Indigenous name missed opportunity for McMillan

Moe is in the seat of McMillan. file photograph

Moe is in the seat of McMillan. file photograph

Local Indigenous community members would prefer the federal seat of McMillan be changed to an Aboriginal name, rather than to the name of Monash.

The Australian Electoral Commission last week recommended changing the name to Monash, as part of several electoral boundary changes.

The AEC had received community feedback to change the name after concerns about explorer Angus McMillan's role in leading the mass slaughter of Gippsland Indigenous people in the 1800s.

Gunaikurnai Land and Waters Aboriginal Corporation chief executive Roger Fenwick said he was pleased the AEC had taken on board the name change, but was disappointed it hadn't picked a local Indigenous name.

"I am in conversation with elders and directors about how they feel about this decision. We are disappointed that the opportunity for an Indigenous name was not taken up," Mr Fenwick said.

"We are pleased the name has been recommended for change, but we are interested why they chose this one and not an Aboriginal name."

Gunaikurnai Land and Waters Aboriginal Corporation had put in a submission to name the seat Bunjileene-Purrine, after two significant ancestral Indigenous leaders.

The AEC received a raft of other suggestions, including Gunai/Kurnai, Warrigal and Rose, as well as pioneer names Howitt, Bennett and Anderson.

Gunai man Colin Thomas was also involved in discussions for a name change.

He had suggested naming the seat after Gunai Kurnai World War I medal recipient Henry Thorpe, or after local Indigenous civil rights activist Laurie Moffatt.

Uncle Colin said he believed Sir John Monash already had enough recognition in Australian society, with a university named in his honour.

"I don't see why a seat here in Gippsland can't be named after an Aboriginal person. We talk about reconciliation, let them step up to the mark and prove they want reconciliation," Uncle Colin said.

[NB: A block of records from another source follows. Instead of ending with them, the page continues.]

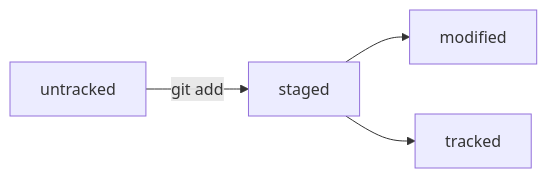
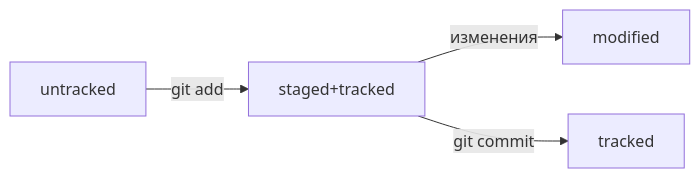
The diagram in README.md (SurrealGentleman/RP1), drawn with Mermaid before and after one commit.

Commit message:
дополнить все надписи

````diff
--- a/README.md
+++ b/README.md
@@ -62,6 +62,6 @@
 ```mermaid
 graph LR;
-  untracked -- "git add" --> staged;
-  staged --> modified;
-  staged --> tracked;
+  untracked -- "git add" --> staged+tracked;
+  staged+tracked -- "изменения" --> modified;
+  staged+tracked -- "git commit" --> tracked;
 ```
````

"We've had to sit here and have the name McMillian all these years, knowing what he did to us. Whereas Henry Thorpe went overseas and lost his life for all Australians, he paid the ultimate price."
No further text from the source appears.